Reproduce verbatim the lines of the material below, starting at the line with "to koticR/Ghost-mode-German-Translation, a" and ending at the line with "Also changed, not shown: 2 other files.", both inclusive; skip the rest.

——————————

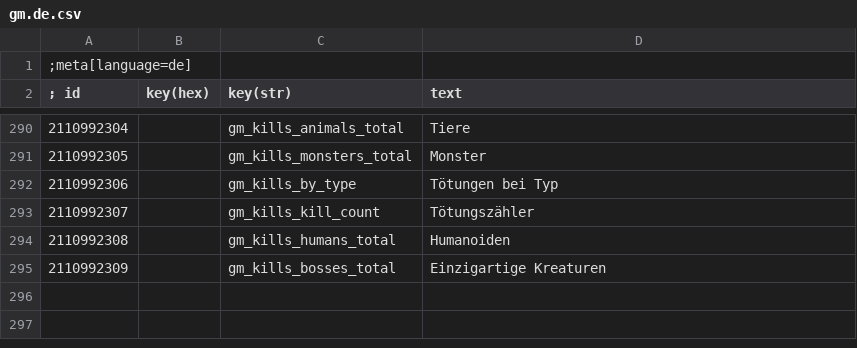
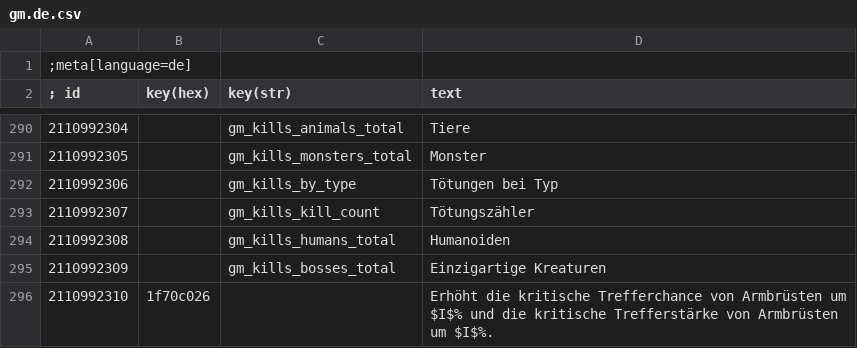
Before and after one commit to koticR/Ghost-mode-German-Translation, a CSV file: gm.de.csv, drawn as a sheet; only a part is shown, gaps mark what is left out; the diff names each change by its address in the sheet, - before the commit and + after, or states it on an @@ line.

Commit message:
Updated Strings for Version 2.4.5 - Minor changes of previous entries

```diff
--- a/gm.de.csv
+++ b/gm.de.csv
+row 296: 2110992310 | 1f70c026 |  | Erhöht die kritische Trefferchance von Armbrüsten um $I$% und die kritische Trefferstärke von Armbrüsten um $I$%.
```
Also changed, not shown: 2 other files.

——————————

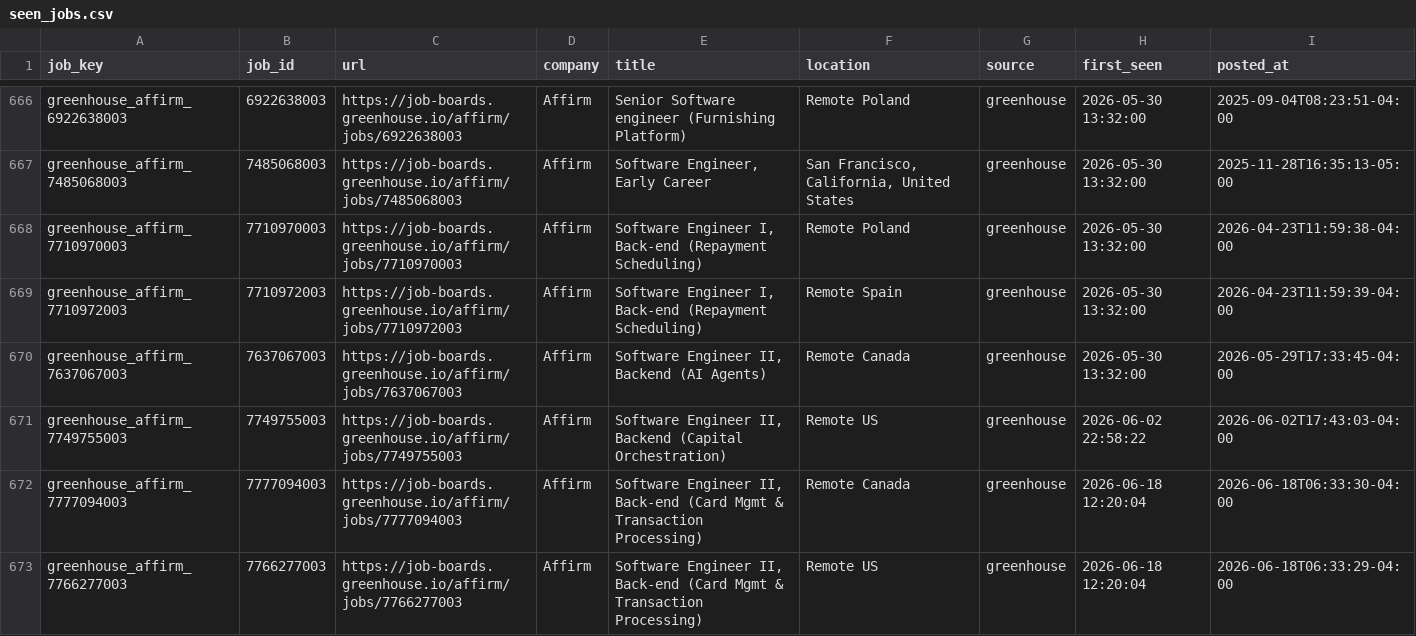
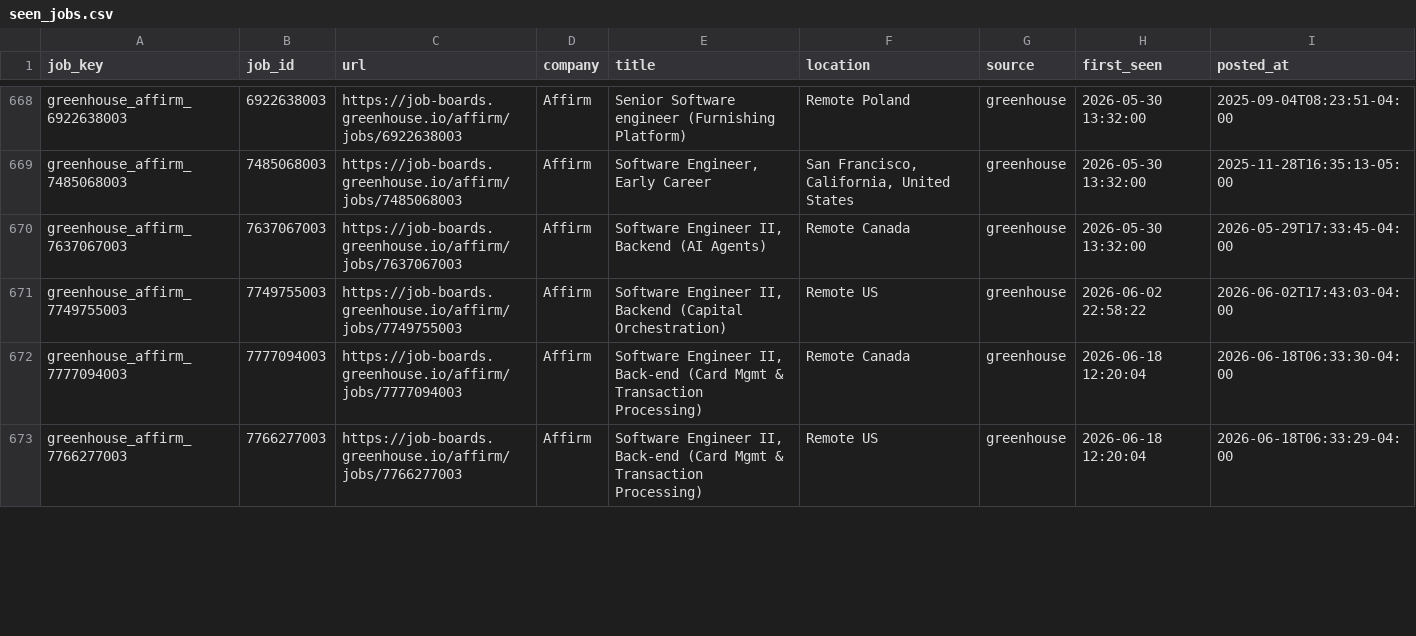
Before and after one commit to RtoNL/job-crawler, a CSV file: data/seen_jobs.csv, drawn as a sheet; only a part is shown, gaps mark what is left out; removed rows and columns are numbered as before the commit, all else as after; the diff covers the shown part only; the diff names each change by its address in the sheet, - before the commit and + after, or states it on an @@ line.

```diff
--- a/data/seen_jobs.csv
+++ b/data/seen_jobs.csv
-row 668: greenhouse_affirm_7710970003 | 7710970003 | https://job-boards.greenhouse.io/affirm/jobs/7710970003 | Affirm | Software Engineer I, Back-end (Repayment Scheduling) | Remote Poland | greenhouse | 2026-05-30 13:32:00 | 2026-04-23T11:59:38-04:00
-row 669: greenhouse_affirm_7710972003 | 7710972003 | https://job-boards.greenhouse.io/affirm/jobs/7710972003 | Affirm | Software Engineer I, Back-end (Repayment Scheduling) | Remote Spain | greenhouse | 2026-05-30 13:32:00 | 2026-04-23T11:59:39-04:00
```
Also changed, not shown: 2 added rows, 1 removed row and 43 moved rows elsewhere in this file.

——————————

• _Task solution_:
Before and after one commit to koticR/Ghost-mode-German-Translation, a CSV file: gm.de.csv, drawn as a sheet; only a part is shown, gaps mark what is left out; the diff names each change by its address in the sheet, - before the commit and + after, or states it on an @@ line.

Commit message:
Updated Strings for Version 2.4.5 - Minor changes of previous entries

```diff
--- a/gm.de.csv
+++ b/gm.de.csv
+row 296: 2110992310 | 1f70c026 |  | Erhöht die kritische Trefferchance von Armbrüsten um $I$% und die kritische Trefferstärke von Armbrüsten um $I$%.
```
Also changed, not shown: 2 other files.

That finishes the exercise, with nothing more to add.